*** Block opens ***
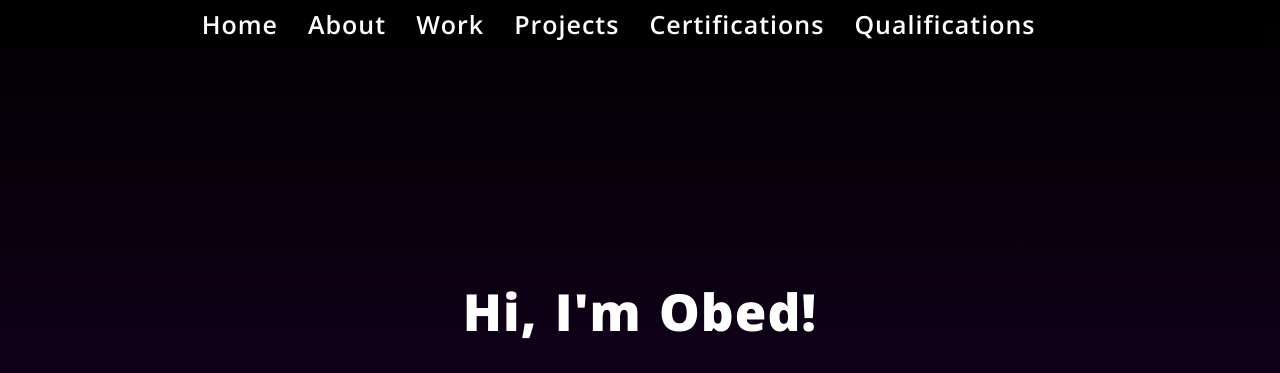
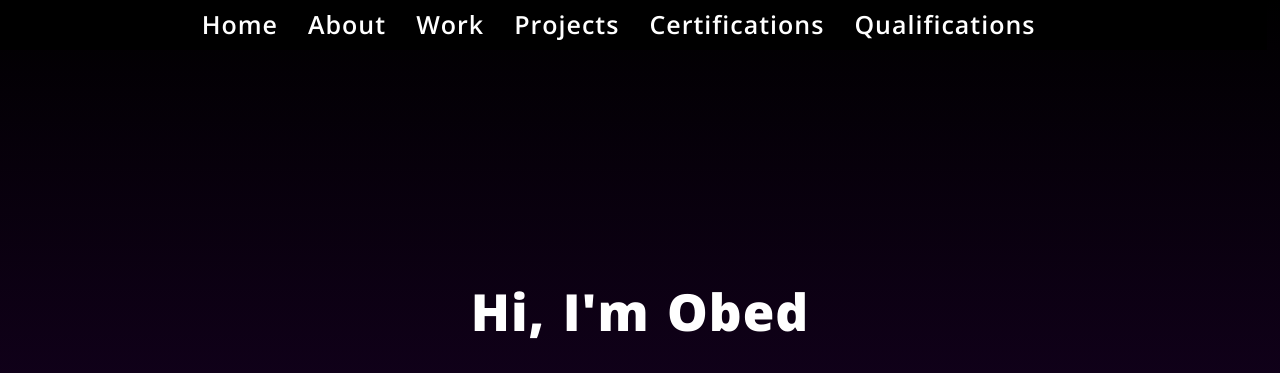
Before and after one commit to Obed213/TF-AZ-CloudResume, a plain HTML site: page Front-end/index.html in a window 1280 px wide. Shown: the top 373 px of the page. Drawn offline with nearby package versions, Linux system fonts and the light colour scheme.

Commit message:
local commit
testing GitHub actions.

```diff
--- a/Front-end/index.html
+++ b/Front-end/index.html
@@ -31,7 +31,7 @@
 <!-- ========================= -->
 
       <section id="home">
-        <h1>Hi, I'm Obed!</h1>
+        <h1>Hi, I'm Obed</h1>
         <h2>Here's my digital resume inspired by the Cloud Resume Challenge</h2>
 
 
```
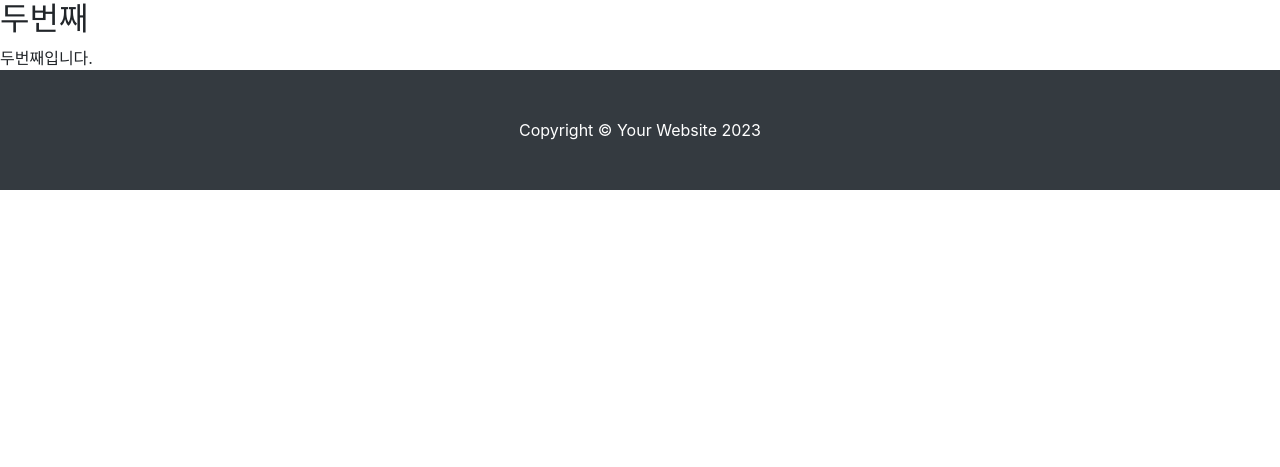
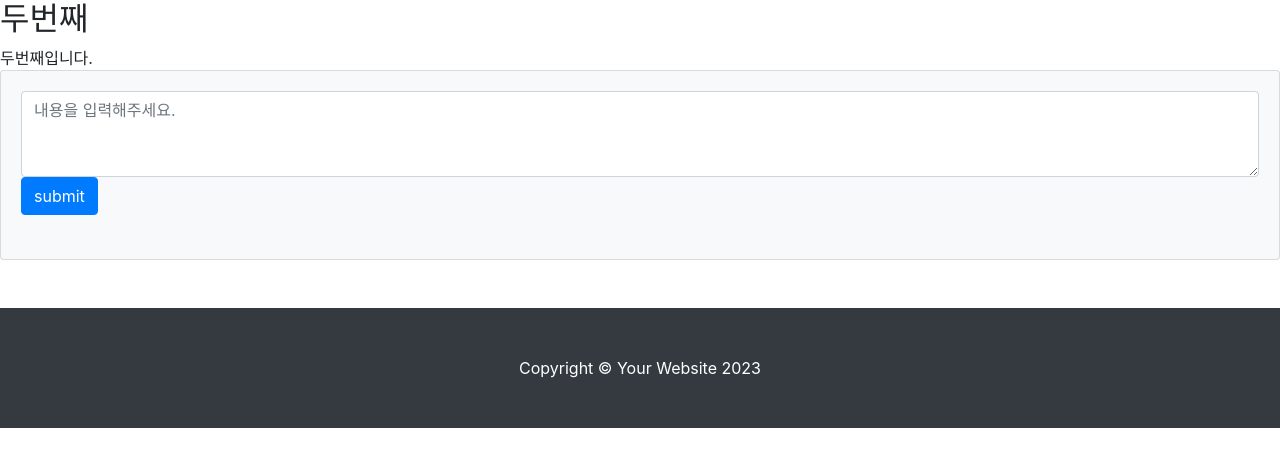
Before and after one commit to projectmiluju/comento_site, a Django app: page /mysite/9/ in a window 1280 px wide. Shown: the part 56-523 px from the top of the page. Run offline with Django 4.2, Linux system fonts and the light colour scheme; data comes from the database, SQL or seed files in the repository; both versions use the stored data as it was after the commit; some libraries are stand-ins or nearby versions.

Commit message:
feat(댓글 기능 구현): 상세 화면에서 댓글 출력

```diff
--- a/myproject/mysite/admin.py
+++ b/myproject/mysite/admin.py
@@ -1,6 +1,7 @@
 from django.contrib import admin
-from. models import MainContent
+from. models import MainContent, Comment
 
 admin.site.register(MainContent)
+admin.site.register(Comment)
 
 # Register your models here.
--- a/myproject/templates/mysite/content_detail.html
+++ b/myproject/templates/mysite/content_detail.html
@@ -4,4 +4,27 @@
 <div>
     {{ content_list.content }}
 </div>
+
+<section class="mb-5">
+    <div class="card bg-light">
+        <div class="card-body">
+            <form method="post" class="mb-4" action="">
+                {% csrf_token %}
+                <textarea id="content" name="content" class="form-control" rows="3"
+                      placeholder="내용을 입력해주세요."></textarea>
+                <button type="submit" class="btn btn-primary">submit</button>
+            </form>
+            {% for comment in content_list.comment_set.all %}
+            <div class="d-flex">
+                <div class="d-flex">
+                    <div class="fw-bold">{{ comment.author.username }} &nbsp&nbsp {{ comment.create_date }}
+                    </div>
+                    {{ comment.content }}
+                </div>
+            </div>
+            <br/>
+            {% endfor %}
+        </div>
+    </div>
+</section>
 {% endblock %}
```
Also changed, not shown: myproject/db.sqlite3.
*** Block closes ***
**Work item:** Where a line of the entries above holds the word "from", return that line.

**Output for this exercise:**
Before and after one commit to projectmiluju/comento_site, a Django app: page /mysite/9/ in a window 1280 px wide. Shown: the part 56-523 px from the top of the page. Run offline with Django 4.2, Linux system fonts and the light colour scheme; data comes from the database, SQL or seed files in the repository; both versions use the stored data as it was after the commit; some libraries are stand-ins or nearby versions.
 from django.contrib import admin
-from. models import MainContent
+from. models import MainContent, Comment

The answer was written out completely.